When you think of new football stadiums on the African continent, it is likely South Africa that still comes to mind. A group of incredible stadiums was built (or in some cases renovated) to host the 2010 World Cup, and as is traditional of the event, they represented the cutting edge of design.

Amazingly though, it’s been almost a decade since the World Cup went to South Africa. Now, the newest and most impressive football stadiums are being set up in Cote d’Ivoire. This is an exciting development for a couple of reasons. The first and most significant is that Cote d’Ivoire is hosting the Africa Cup of Nations in 2021, which is the entire reason for the stadium construction boomlet. While not quite the World Cup in terms of attention, magnitude, or attendance, the Cup of Nations is the biggest football event in Africa, and should make for an incredible spectacle in – arguably – West Africa’s greatest football nation. It’s no wonder that Cote d’Ivoire is looking to impress.

Yamoussoukro Stadium

The other reason this is an exciting development is that it should bring some attention back to African football ahead of the 2022 World Cup. African nations largely disappointed in 2018, and some of the traditional powerhouses – including Cote d’Ivoire – missed the action altogether. Meanwhile, the 2022 World Cup is already being discussed and analyzed despite the fact that we don’t even know which teams will be competing.
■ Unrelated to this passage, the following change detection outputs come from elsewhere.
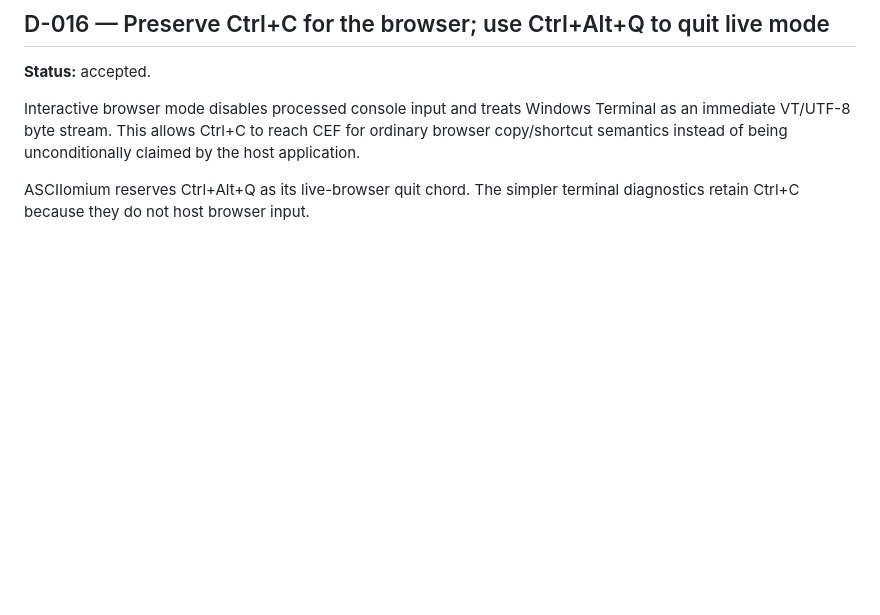
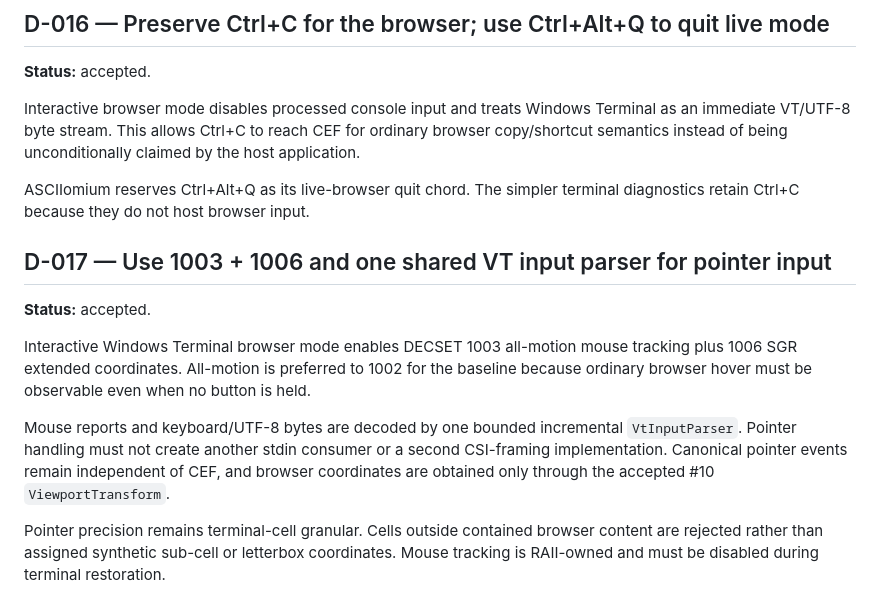
Before and after one commit to techrote/ASCIIomium, a Markdown page: docs/DECISIONS.md, the part around the change. Rendered like a GitHub page; blank space fills up the shorter version.

Commit message:
Record unified 1003+1006 pointer-input decision (#12)

```diff
--- a/docs/DECISIONS.md
+++ b/docs/DECISIONS.md
@@ -125,3 +125,24 @@ claimed by the host application.
 
 ASCIIomium reserves Ctrl+Alt+Q as its live-browser quit chord. The simpler
 terminal diagnostics retain Ctrl+C because they do not host browser input.
+
+
+## D-017 — Use 1003 + 1006 and one shared VT input parser for pointer input
+
+**Status:** accepted.
+
+Interactive Windows Terminal browser mode enables DECSET 1003 all-motion mouse
+tracking plus 1006 SGR extended coordinates. All-motion is preferred to 1002
+for the baseline because ordinary browser hover must be observable even when no
+button is held.
+
+Mouse reports and keyboard/UTF-8 bytes are decoded by one bounded incremental
+`VtInputParser`. Pointer handling must not create another stdin consumer or a
+second CSI-framing implementation. Canonical pointer events remain independent
+of CEF, and browser coordinates are obtained only through the accepted #10
+`ViewportTransform`.
+
+Pointer precision remains terminal-cell granular. Cells outside contained
+browser content are rejected rather than assigned synthetic sub-cell or
+letterbox coordinates. Mouse tracking is RAII-owned and must be disabled during
+terminal restoration.
```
It goes to show that World Cup interest never sleeps, and while stadiums don’t necessarily reflect team quality, the the idea of new, cutting edge venues and football enthusiasm should create a buzz around Cote d’Ivoire and African football in general. It could provide some energy heading into 2022.

As for the stadiums themselves, we really only have significant details about two of them, though to be clear more will ultimately be built. The first is a brand new stadium in Yamoussoukro, which is the administrative capital of Cote d’Ivoire. Built to be both monumental and minimalist, and started this year, the stadium will be arranged to host 20,000 people, and looks to be an absolute beauty. It will be defined in part by a uniform, single roof circling the entire stadium and rising and falling as necessary to accommodate the seats beneath, ultimately forming a sort of coiled appearance.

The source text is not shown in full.